(Edit tracking data)
::::::::::

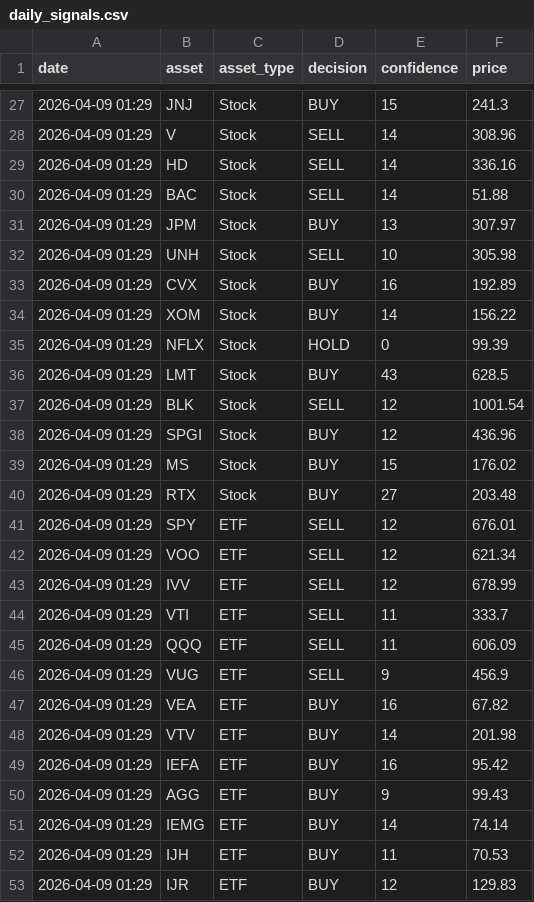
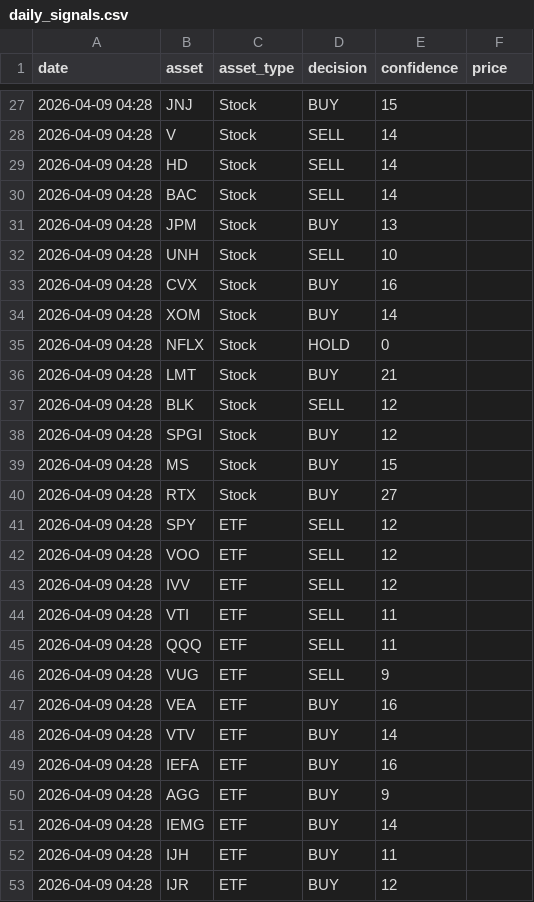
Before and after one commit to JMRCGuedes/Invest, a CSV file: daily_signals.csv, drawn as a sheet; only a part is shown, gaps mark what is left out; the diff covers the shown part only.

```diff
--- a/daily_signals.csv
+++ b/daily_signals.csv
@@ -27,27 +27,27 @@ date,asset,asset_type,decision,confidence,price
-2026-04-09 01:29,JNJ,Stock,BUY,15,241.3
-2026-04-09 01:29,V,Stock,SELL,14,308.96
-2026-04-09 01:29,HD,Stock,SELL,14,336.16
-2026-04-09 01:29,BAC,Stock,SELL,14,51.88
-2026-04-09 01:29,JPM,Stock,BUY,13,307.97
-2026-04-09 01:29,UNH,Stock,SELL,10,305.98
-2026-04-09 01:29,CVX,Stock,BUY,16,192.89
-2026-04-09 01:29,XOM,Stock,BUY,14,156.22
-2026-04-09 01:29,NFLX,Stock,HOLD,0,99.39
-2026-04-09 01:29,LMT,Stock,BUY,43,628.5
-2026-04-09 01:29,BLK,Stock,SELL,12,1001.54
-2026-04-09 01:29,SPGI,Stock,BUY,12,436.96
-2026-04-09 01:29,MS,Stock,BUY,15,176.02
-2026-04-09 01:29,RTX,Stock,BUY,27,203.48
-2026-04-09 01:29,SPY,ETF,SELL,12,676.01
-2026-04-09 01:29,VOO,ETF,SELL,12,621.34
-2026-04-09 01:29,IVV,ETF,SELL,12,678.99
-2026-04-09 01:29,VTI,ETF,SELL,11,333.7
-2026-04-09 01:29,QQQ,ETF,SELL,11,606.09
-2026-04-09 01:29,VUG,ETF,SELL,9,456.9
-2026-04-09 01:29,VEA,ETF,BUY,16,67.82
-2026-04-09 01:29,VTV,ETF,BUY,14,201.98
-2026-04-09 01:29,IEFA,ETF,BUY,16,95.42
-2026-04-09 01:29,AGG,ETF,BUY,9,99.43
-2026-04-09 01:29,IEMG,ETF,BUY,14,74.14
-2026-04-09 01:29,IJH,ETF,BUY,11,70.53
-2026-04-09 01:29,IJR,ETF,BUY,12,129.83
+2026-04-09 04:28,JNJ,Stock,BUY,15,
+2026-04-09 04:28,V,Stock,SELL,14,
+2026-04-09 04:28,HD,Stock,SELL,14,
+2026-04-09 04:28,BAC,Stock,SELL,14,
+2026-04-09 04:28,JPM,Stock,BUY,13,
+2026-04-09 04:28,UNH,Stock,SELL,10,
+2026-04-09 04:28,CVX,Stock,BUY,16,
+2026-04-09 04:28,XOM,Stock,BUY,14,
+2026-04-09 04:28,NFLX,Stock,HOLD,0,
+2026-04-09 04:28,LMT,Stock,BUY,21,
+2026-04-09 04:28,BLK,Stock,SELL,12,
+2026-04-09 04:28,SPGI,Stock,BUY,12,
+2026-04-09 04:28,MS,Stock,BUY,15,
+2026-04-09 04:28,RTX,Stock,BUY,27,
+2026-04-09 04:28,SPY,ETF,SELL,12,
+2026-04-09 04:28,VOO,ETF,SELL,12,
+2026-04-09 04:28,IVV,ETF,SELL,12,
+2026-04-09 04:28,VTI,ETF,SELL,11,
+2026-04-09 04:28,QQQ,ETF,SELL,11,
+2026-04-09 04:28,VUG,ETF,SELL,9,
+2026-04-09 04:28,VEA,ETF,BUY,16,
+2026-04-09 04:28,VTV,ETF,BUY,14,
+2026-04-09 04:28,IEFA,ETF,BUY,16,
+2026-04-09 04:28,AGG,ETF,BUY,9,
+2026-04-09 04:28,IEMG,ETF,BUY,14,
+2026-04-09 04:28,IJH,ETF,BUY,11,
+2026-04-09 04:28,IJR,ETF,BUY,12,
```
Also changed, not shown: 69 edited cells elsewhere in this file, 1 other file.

::::::::::

### Assignment
Lines with the word "file": copy each one from the data above.

### Task solution
Before and after one commit to JMRCGuedes/Invest, a CSV file: daily_signals.csv, drawn as a sheet; only a part is shown, gaps mark what is left out; the diff covers the shown part only.
Also changed, not shown: 69 edited cells elsewhere in this file, 1 other file.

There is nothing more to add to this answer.